  1. DL says:

    Chicken versus egg.

  2. Pat G. says:

    “Aberrational” would describe any chart or pattern that you looked at over the last couple of years.

  3. financial says:

    Don’t forget that 2010 is seeing an unprecedented increase in the available tonnage of dry bulk carriers. Usual number of new vessels is around 25-30 per month; this year its north of 80 per month.

    This will make the Baltic Dry less useful as a proxy for “heavy things”

  4. wpw says:

    I’ve been following the two together for almost a decade and the BDI has been a good indicator of where the CRB is headed. There was some concern a few years ago that speculators were jumping in on the fairly small index and causing it to spike more wildly than usual, but that has happened pretty much everywhere.
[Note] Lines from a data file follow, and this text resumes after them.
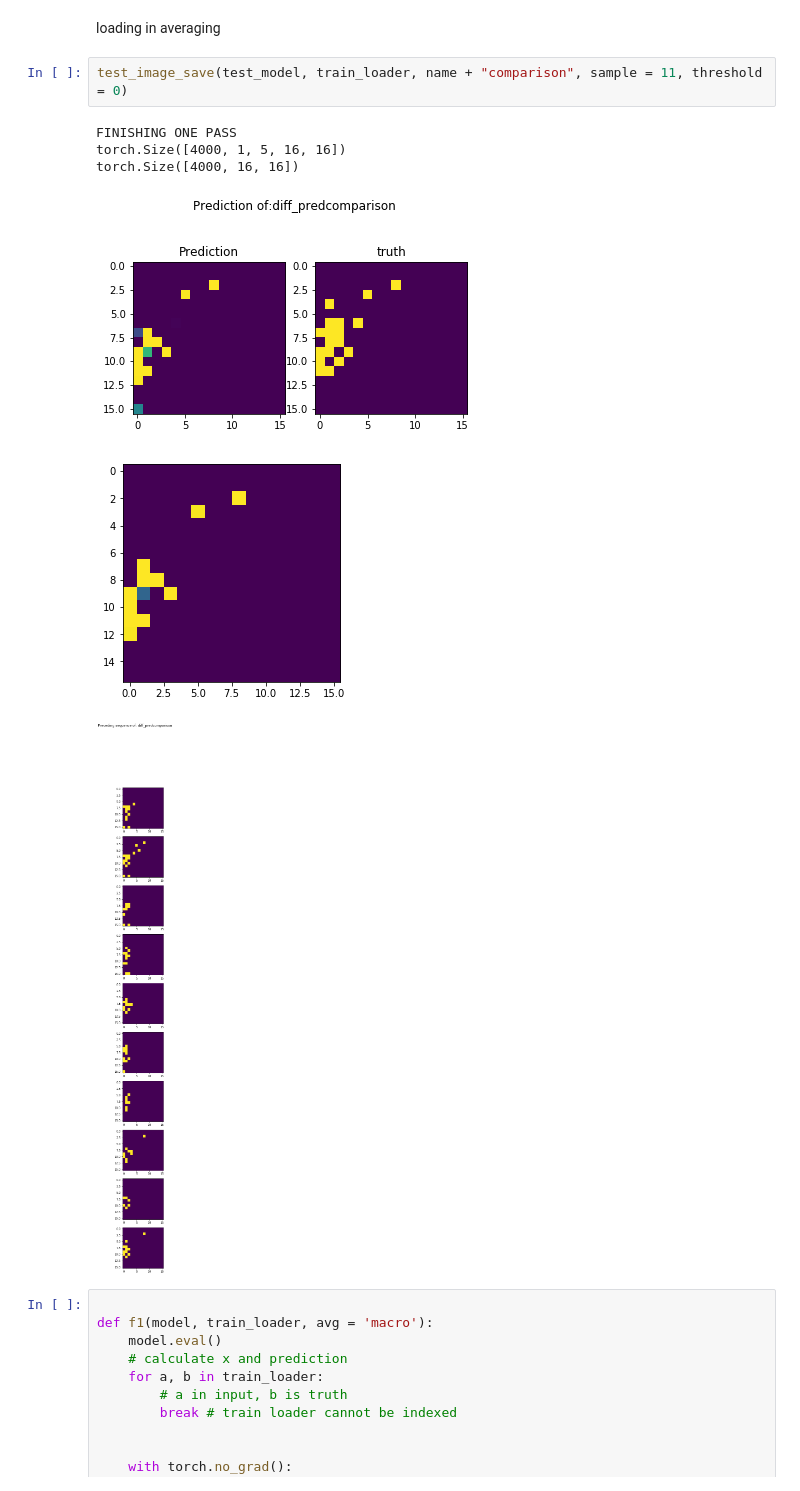
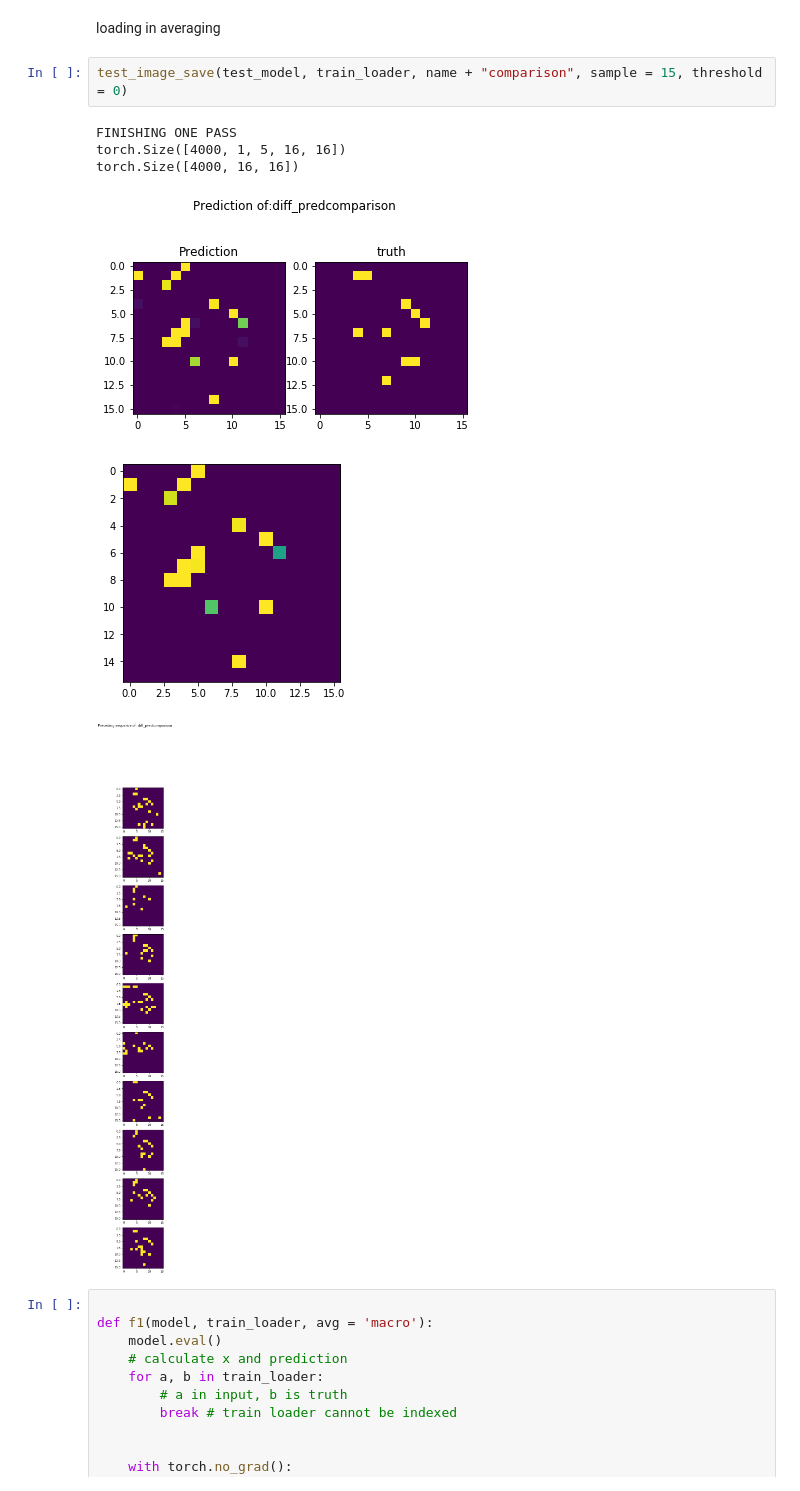
Before and after one commit to Garethlomax/acse-9-independent-research-project-Garethlomax, a Jupyter notebook: Model_testing.ipynb, the cells around one changed output. Cells and saved outputs as stored; diff of their text form.

Commit message:
Plots for presentation

```diff
--- a/Model_testing.ipynb
+++ b/Model_testing.ipynb
@@ -1194,14 +1206,14 @@ DataParallel(
 # %% [markdown]
 loading in averaging
 # %%
-test_image_save(test_model, train_loader, name + "comparison", sample = 11, threshold = 0)
+test_image_save(test_model, train_loader, name + "comparison", sample = 15, threshold = 0)
 # %% [output]
 FINISHING ONE PASS
 torch.Size([4000, 1, 5, 16, 16])
 torch.Size([4000, 16, 16])
-[figure, old version]
+[figure, new version]
-[figure, old version]
+[figure, new version]
-[figure, old version]
+[figure, new version]
 # %%
 
 def f1(model, train_loader, avg = 'macro'):
```
Also changed, not shown: parts of 6 cells of this notebook.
It has been a good indicator of tightness in the shipping market in advance of moves up in the commodity index. And the BDI collapsed in advance of commodity prices in 2008.

    Regarding the increase in tonnage, one way to look at that is as typical of the over-capacity in so many parts of the global economy. Despite being a long-term commodity bull I believe that general over-capacity in so many industries will be a drag on commodity prices, so the BDI maintains at least some of its value as an indicator.

    By my calculations, based on a longer-term relationship than the above graph, the CRB is slightly overpriced as indicated by the BDI.